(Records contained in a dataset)
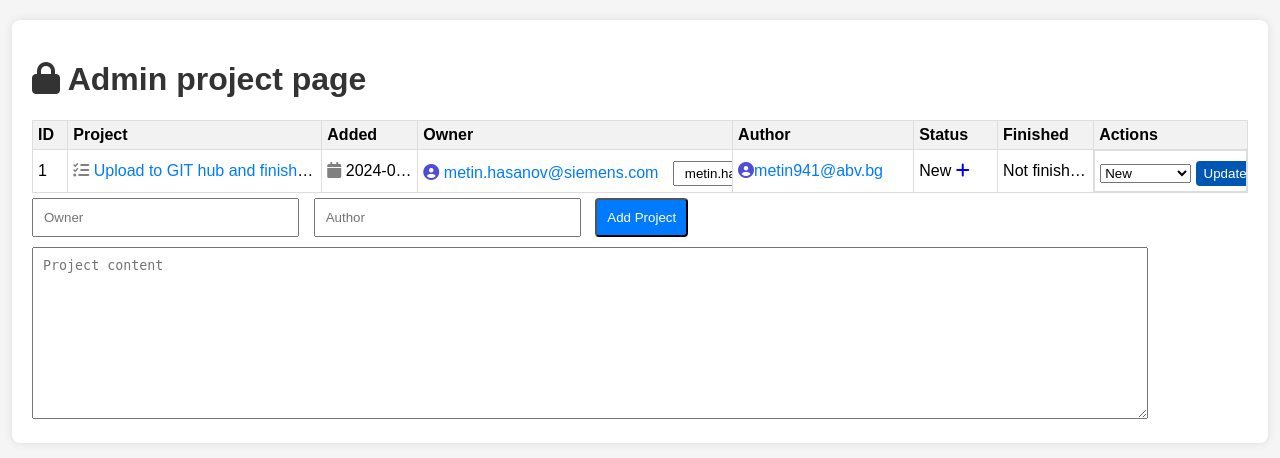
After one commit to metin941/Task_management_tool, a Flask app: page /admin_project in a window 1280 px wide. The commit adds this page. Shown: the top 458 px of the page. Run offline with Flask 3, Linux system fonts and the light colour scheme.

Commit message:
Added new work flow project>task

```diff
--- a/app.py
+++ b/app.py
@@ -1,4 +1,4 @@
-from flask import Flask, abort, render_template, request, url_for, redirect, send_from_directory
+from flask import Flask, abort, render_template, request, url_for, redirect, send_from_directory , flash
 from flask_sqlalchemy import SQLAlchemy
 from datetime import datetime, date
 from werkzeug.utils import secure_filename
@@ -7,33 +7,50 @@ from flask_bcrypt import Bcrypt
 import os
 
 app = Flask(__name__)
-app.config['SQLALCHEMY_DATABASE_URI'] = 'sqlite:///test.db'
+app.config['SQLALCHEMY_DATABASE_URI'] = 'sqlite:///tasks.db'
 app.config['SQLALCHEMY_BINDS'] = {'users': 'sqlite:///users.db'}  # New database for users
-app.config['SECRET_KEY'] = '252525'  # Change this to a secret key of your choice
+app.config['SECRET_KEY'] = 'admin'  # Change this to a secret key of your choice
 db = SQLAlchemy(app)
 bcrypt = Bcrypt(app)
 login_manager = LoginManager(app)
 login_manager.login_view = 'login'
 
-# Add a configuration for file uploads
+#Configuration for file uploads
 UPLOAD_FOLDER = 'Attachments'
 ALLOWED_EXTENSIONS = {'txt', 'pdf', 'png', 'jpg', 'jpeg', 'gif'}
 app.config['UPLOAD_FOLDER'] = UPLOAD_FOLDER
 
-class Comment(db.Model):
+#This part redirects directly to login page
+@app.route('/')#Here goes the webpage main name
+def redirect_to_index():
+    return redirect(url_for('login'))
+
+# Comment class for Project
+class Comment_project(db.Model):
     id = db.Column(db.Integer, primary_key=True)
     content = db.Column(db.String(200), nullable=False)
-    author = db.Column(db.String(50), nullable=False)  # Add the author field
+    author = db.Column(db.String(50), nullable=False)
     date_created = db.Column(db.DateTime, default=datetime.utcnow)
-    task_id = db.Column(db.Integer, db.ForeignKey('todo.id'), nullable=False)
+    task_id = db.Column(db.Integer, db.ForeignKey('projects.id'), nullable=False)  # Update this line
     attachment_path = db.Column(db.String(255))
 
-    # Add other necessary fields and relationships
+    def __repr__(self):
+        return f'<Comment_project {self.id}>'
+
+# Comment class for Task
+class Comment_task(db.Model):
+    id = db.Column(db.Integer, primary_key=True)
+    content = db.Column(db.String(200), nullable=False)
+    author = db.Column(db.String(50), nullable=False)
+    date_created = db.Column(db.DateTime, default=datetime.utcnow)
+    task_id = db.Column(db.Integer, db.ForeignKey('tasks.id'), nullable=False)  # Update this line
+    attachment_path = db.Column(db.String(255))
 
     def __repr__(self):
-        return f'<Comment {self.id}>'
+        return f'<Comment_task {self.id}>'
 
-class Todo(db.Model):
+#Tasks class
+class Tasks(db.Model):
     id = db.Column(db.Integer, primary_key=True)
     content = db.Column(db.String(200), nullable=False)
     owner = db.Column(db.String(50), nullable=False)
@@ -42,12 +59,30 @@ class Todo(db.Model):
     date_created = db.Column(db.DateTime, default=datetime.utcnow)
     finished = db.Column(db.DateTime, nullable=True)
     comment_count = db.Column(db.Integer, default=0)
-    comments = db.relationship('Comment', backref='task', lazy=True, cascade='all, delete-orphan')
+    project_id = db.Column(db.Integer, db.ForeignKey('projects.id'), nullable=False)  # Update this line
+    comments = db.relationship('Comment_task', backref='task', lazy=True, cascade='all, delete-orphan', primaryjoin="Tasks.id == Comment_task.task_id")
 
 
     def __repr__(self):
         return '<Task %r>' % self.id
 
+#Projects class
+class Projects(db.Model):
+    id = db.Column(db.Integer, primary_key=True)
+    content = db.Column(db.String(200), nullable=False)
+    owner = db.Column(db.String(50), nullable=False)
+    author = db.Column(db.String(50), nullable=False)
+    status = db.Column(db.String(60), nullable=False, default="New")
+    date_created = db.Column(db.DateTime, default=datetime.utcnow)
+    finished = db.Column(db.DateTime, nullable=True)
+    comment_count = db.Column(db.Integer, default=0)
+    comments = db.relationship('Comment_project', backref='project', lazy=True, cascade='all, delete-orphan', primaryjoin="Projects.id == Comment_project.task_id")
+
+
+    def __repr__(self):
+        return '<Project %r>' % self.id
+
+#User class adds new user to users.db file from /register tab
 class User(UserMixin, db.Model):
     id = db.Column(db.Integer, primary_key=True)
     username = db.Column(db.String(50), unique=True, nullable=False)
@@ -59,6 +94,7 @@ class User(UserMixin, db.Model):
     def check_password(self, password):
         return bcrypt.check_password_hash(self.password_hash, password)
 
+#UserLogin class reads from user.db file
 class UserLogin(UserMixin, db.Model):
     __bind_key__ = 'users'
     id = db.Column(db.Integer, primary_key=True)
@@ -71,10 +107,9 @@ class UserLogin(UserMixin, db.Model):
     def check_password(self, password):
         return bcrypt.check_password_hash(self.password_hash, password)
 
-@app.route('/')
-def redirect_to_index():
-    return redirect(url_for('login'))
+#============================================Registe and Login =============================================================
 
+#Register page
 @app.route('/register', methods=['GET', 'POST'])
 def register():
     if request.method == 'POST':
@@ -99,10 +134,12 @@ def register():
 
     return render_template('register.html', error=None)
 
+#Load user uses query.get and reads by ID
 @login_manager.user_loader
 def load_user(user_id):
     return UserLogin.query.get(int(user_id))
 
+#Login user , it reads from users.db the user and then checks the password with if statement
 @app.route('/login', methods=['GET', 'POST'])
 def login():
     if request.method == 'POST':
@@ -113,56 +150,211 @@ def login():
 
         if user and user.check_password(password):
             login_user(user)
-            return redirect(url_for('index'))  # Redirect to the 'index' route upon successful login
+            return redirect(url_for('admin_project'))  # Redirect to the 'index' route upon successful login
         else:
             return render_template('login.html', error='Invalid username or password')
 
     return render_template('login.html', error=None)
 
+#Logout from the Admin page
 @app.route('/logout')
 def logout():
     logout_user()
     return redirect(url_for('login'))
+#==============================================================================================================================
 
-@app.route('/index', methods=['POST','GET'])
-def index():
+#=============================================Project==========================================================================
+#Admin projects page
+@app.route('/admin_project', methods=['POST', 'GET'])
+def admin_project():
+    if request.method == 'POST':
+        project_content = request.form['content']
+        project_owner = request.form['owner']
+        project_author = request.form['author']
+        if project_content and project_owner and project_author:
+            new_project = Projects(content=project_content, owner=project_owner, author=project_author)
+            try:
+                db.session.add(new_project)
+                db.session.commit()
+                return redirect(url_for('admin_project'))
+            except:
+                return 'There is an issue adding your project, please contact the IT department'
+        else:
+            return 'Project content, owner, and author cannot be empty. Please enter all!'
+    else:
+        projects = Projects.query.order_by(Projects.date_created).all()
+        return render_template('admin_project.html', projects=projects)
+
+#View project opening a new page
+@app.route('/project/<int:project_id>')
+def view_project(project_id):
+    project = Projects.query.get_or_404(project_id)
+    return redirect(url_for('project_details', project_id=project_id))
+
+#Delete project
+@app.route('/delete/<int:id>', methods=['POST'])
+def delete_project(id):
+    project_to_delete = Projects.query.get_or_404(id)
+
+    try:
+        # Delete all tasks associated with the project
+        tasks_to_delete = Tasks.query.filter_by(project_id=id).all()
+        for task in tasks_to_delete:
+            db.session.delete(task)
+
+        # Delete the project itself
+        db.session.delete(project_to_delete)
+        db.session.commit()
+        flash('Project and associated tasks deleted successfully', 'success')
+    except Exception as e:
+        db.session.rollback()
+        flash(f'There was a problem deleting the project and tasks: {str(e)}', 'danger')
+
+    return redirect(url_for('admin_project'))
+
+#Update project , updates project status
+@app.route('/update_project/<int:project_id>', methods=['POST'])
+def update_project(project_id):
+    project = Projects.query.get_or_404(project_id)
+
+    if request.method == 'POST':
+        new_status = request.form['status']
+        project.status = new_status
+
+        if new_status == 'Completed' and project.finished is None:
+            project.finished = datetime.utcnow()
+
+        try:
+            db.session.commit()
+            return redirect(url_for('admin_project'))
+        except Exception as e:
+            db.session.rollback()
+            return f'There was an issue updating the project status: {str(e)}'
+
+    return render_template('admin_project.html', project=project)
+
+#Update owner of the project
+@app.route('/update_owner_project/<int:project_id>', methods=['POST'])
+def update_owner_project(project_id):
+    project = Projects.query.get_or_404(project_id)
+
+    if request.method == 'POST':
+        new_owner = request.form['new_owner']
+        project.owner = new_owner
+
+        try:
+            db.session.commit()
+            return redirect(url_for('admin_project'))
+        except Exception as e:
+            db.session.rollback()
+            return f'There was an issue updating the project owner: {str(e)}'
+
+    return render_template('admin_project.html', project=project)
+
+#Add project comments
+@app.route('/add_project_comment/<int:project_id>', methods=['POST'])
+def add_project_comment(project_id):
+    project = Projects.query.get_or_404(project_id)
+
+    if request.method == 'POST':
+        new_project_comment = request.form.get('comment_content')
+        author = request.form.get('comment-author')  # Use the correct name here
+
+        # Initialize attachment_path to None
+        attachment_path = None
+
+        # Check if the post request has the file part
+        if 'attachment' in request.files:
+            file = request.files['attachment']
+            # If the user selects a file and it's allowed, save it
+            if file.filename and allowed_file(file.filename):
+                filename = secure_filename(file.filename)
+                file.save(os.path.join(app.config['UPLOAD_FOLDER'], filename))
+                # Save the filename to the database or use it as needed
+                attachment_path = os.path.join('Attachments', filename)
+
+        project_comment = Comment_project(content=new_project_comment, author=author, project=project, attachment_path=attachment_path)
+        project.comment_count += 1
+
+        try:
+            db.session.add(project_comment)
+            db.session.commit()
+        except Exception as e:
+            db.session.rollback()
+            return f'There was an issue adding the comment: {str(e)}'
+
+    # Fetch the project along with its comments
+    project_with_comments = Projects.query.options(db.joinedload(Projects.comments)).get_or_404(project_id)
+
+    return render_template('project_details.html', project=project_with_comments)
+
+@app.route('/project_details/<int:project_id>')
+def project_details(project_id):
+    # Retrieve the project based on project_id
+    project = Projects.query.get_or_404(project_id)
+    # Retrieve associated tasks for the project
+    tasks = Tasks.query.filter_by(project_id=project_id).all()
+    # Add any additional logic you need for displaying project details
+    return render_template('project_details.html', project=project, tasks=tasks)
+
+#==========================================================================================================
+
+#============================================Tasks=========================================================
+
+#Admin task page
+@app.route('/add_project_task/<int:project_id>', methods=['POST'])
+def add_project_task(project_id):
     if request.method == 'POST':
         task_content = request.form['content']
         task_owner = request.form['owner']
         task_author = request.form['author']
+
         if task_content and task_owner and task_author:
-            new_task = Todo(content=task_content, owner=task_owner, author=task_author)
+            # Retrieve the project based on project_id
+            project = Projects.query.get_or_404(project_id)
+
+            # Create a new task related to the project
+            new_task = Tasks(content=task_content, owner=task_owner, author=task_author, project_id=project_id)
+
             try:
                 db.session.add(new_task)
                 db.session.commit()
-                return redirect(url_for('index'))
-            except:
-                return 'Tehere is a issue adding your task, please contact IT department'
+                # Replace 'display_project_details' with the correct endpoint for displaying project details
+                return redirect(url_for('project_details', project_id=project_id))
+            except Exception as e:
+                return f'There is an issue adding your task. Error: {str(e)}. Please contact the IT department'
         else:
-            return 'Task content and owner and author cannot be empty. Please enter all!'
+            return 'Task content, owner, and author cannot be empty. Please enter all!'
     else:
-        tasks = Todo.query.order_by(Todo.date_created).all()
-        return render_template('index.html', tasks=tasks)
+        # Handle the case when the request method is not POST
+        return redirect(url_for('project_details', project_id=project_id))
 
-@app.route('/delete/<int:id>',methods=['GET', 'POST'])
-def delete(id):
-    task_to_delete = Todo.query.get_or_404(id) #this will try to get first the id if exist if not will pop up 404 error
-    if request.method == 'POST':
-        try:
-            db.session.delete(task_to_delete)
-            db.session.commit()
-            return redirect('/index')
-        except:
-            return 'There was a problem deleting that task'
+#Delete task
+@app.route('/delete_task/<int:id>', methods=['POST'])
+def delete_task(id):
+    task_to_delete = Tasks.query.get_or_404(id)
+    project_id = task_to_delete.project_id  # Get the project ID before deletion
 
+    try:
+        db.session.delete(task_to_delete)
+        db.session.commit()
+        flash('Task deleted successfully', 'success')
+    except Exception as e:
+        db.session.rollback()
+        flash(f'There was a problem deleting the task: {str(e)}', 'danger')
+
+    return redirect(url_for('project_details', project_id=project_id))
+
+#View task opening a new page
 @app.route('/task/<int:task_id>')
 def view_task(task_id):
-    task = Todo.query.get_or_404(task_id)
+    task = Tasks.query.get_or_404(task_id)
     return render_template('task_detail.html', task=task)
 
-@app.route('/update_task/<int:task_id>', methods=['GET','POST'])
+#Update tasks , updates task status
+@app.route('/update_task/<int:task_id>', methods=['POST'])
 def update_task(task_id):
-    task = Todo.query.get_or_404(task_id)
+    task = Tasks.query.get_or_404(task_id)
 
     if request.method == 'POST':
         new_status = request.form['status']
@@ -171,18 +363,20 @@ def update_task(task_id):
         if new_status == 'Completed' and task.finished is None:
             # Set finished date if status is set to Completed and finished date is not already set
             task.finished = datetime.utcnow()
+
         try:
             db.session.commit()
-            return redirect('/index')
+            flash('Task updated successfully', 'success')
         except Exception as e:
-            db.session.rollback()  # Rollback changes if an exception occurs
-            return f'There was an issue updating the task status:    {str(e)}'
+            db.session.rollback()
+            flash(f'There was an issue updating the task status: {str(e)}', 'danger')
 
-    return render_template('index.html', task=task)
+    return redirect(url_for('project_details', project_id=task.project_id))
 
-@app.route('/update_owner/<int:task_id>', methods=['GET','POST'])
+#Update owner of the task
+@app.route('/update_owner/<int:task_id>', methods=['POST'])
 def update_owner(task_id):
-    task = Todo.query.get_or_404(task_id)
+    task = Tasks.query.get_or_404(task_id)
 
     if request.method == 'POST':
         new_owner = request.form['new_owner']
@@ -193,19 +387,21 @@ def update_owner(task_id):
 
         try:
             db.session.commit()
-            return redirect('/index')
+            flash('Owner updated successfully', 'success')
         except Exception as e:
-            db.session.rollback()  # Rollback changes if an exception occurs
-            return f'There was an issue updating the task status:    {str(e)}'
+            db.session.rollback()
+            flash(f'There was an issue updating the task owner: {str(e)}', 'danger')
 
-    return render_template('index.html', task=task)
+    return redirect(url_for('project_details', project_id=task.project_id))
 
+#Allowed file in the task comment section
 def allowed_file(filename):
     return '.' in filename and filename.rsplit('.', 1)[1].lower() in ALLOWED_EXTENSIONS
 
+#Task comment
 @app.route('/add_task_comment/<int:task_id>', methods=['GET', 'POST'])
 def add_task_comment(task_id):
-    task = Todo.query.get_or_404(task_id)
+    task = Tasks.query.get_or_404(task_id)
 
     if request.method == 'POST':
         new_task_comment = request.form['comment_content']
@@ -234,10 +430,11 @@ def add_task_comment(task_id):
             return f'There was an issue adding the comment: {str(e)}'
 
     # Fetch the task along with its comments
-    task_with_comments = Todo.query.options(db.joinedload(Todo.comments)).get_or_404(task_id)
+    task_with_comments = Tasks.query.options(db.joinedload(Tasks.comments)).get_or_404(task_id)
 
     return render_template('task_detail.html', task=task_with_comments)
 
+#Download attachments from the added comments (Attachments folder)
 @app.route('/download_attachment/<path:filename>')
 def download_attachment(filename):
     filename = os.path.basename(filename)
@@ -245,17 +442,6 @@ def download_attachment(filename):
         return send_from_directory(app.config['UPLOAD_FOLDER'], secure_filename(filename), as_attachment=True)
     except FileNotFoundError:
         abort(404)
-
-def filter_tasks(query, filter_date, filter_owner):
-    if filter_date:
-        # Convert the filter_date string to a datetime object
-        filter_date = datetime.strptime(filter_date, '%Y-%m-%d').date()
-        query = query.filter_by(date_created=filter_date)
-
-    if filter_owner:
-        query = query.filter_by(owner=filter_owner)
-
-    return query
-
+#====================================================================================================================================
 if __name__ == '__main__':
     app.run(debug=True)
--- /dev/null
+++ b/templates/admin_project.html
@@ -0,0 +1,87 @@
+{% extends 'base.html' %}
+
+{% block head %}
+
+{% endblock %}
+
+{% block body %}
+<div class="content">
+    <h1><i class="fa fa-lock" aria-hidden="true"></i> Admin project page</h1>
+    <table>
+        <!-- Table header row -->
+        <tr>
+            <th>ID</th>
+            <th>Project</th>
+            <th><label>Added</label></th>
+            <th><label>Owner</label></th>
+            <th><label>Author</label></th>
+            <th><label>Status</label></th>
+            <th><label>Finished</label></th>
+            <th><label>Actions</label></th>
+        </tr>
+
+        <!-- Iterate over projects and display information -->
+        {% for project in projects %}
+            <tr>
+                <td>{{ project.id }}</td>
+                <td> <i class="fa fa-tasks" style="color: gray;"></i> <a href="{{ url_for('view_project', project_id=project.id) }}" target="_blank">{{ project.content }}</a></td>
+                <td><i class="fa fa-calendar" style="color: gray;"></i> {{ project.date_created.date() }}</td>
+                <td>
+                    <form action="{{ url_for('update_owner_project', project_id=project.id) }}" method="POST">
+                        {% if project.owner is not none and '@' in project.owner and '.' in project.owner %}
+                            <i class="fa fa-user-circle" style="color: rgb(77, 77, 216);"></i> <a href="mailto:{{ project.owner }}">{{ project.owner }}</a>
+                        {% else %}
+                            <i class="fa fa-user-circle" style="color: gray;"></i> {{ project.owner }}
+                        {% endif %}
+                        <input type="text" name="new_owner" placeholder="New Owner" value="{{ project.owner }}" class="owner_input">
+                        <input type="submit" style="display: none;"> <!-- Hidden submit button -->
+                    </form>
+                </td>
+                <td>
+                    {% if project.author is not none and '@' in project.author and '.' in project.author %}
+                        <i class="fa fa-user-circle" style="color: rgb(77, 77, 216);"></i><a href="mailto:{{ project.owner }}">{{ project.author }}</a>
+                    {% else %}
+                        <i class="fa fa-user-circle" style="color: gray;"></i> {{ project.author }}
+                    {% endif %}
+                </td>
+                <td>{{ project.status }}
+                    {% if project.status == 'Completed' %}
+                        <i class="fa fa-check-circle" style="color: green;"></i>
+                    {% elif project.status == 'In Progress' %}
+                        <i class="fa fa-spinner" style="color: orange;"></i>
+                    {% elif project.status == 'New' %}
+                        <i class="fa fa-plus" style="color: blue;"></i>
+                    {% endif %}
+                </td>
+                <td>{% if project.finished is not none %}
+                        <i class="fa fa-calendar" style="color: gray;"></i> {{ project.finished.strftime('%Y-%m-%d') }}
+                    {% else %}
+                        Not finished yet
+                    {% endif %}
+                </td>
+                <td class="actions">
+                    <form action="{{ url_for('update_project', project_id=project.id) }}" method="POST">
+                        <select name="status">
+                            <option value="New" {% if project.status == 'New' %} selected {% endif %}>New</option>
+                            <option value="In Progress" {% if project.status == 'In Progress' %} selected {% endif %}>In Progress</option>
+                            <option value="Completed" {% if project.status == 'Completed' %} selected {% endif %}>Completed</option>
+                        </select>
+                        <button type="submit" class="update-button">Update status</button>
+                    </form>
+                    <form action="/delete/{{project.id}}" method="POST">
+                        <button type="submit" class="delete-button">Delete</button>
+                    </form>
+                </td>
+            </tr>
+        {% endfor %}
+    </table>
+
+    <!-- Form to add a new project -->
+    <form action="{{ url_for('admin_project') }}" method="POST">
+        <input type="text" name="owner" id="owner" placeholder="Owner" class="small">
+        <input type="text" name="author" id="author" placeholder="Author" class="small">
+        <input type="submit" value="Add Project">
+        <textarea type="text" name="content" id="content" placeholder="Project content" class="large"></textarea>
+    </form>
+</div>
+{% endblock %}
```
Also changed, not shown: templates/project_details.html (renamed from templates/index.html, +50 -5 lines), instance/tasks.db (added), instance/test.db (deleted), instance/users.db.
* * *
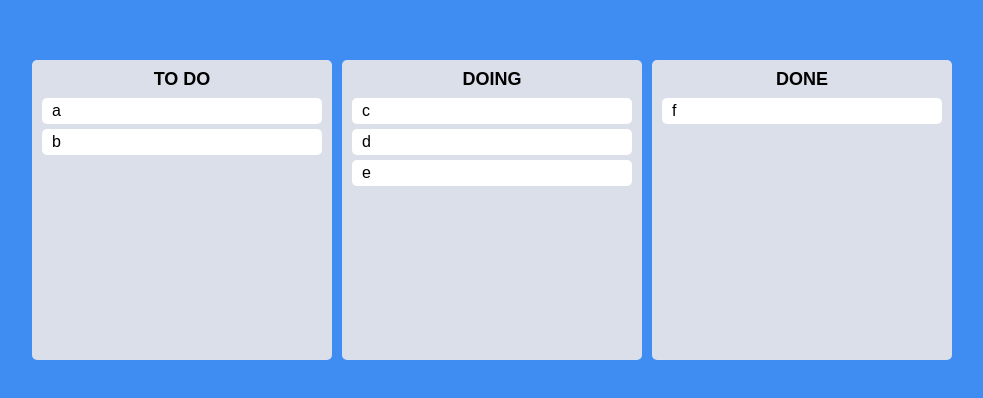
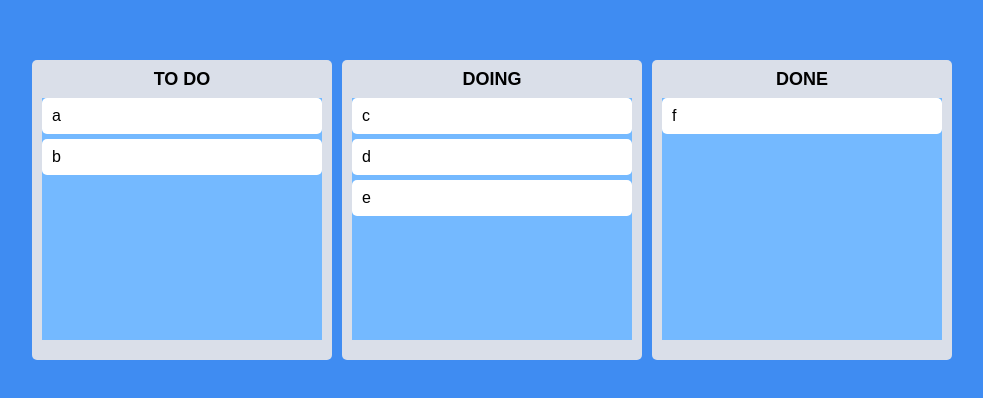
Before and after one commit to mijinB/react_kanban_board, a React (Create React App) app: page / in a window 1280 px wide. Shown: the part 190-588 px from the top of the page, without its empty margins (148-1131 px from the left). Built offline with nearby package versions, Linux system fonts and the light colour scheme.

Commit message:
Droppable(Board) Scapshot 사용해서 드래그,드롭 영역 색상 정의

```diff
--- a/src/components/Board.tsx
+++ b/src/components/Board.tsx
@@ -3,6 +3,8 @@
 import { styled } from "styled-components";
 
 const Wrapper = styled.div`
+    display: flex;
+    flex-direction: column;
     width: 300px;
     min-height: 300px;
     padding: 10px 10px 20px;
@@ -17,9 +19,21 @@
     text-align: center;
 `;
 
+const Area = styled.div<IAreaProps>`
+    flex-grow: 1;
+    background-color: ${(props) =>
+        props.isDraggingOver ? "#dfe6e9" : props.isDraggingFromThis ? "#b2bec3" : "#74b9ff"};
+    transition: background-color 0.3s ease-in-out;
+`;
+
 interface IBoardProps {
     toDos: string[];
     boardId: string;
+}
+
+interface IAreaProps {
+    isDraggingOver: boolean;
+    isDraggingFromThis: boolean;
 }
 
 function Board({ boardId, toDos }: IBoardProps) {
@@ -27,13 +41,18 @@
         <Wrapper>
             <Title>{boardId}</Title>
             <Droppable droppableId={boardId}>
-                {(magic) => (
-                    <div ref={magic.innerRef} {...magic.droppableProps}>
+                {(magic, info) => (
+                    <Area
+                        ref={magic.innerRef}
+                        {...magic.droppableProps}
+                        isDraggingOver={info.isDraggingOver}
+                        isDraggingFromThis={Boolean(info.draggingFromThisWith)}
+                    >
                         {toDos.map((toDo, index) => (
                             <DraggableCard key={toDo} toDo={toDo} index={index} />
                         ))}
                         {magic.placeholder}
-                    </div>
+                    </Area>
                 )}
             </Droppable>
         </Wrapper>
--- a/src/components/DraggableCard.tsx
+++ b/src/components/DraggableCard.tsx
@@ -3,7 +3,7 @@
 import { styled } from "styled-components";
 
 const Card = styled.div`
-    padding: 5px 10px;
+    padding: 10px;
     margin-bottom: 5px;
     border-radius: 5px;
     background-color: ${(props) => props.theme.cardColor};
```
==
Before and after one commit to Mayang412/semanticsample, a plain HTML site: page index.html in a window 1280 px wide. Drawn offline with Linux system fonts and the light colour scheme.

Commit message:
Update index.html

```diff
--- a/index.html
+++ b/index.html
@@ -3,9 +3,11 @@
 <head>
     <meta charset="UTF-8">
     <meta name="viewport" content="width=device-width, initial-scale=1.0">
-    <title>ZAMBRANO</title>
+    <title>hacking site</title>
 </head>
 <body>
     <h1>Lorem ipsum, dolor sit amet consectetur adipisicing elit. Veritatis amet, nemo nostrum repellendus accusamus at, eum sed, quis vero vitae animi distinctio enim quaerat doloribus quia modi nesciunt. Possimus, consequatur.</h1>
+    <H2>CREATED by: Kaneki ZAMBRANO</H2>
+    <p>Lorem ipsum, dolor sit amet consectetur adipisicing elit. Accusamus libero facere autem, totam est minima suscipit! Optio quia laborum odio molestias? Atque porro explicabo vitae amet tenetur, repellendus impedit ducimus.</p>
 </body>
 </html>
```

EXERCISE DIRECTIONS:
Reproduce every line above containing "secret".

EXERCISE SOLUTION:
-app.config['SECRET_KEY'] = '252525'  # Change this to a secret key of your choice
+app.config['SECRET_KEY'] = 'admin'  # Change this to a secret key of your choice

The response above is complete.